The inherent inhumanity of economic sanctions [against Iraq ] damages those who impose it. As an American, I resent having my national character stained this way. - Scott Ritter
Scott Ritter's resumé includes 12 years in the U.S. military -- including a stint as a Scud missile tracker on the intelligence staff of Gulf War commander General H. Norman Schwarzkopf. He has also worked for the United Nations as a missile site inspector in Russia.

But Ritter's most prominent job was in Iraq. From 1991-98 he was the head of the United Nations weapons inspection teams in Iraq. In a very public disagreement with the Clinton administration, Ritter resigned his post in 1998 claiming that the administration was unwilling to back the weapons inspection teams in disputes with Iraq. Ritter charged that Sandy Berger, Madeleine Albright, and the foreign policy crew in the White House wanted to avoid confrontations with Iraq - which prevented him from doing his job.

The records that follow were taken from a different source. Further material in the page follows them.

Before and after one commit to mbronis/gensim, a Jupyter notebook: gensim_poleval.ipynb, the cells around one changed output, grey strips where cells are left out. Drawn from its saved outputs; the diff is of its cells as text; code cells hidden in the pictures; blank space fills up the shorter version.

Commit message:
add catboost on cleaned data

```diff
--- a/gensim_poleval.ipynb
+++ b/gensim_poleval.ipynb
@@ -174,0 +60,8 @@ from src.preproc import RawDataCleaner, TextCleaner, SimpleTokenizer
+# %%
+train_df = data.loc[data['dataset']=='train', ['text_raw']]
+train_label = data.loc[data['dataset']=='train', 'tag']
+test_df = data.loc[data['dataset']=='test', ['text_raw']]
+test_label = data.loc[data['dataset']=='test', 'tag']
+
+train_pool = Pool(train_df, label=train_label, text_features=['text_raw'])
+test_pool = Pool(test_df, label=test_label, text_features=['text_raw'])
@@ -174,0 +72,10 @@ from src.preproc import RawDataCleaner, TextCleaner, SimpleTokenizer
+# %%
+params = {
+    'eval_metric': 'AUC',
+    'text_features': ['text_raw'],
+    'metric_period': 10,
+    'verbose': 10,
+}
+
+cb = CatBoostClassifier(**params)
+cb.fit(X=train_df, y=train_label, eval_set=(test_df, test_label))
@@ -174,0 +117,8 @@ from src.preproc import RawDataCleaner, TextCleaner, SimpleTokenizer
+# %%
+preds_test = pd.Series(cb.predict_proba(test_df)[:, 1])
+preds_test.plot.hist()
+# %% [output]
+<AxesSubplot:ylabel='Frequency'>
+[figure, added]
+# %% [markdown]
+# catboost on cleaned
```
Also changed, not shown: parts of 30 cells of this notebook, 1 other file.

Yet, as President George W. Bush prepares America for another war with Iraq, Ritter has become one of the loudest and most prominent voices of dissent. Ritter, a self-proclaimed conservative Republican, made many friends on the right when he was attacking Clinton's policies, but now that he's disagreeing with a Republican President he finds nothing but criticism from the political right:

Time Magazine: Some on the right call you the new Jane Fonda, and joke about what you'll call your exercise video.

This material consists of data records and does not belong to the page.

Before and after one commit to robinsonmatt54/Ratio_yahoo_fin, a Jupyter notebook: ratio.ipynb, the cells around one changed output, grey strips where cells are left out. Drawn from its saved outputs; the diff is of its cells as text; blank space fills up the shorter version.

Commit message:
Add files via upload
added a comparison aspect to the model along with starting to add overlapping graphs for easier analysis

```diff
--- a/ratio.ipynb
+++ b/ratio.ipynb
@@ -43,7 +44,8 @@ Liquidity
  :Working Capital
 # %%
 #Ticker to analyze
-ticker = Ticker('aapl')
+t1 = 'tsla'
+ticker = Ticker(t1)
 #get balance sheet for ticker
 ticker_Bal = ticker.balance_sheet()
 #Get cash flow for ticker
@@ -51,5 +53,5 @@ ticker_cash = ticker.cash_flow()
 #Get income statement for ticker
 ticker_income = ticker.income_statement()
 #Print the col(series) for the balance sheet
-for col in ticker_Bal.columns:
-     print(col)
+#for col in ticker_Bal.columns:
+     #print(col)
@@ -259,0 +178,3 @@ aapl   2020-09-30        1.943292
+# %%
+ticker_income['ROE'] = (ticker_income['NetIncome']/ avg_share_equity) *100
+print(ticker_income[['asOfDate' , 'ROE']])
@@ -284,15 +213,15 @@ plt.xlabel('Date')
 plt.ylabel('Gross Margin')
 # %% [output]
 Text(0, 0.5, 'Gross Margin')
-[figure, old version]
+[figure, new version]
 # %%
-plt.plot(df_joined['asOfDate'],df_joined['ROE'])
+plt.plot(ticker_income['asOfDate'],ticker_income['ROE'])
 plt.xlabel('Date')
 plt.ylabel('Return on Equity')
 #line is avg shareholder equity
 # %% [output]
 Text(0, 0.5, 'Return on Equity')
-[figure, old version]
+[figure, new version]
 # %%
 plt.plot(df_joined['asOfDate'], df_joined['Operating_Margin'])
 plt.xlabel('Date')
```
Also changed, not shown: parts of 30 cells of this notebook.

Scott Ritter: Those on the right who say that disgrace the 12 years of service I gave to my country as a Marine. I love my country. I'll put my record of service up against anyone, bar none. If they want to have an exercise video then why don't they come here and say it to my face and I'll give'm an exercise video, which will be called, "Scott Ritter Kicking Their Ass."

Ritter believes that American foreign policy, vis a vis Iraq, has been seriously flawed. He believes the criteria we require to 'prove' Iraq has disarmed its weapons of mass destruction programs is unattainable. Since we'll never be able to prove the WMD capability is gone, we'll never remove the sanctions. To Ritter, this is an inhumane sentence of slow death on the Iraqi people.

There can be no honor in a policy that has resulted in the doubling of the infant mortality rate in Iraq and that leads to the death, through malnutrition and untreated disease, of 5,000 children under the age of 5 every month. -- Scott Ritter
With his experience in Iraq, Ritter believes that Saddam Hussein's weapons capability is virtually nil. Iraq has disarmed, but the semantics of the UN resolutions make it virtually impossible to prove so - the illogic of trying to prove a negative. And Ritter watched and protested as the UN's weapons inspection process was hijacked by the United States and turned into a branch of our espionage establishment:

The U.S. has perverted the U.N. weapons process by using it as a tool to justify military actions, falsely so. ... The U.S. was using the inspection process as a trigger for war. -- Scott Ritter
To Ritter, it is clear that the Bush administration does not care about Iraq's weapons capability, nor is war against Iraq in the security interests of America, but instead it will be a war waged to further the personal and political agenda of the Bush administration.

In September 2002, as the dogs of war began to howl, Scott Ritter traveled once again to Iraq - not as a weapons inspector, but as a private citizen. Ritter entreated the Iraqi government to allow the UN weapons inspectors back into the country. For he believes that unless Iraq unconditionally allows the inspectors back, there will be a war and Iraq will be destroyed. Ritter also believes that if the inspectors are allowed back, and if the United Nations acts as an honest broker, then the economic sanctions against Iraq will be lifted within a year.

Scott Ritter has also written a book on Iraq/Middle East policy - Endgame: Solving the Iraqi Problem Once and For All.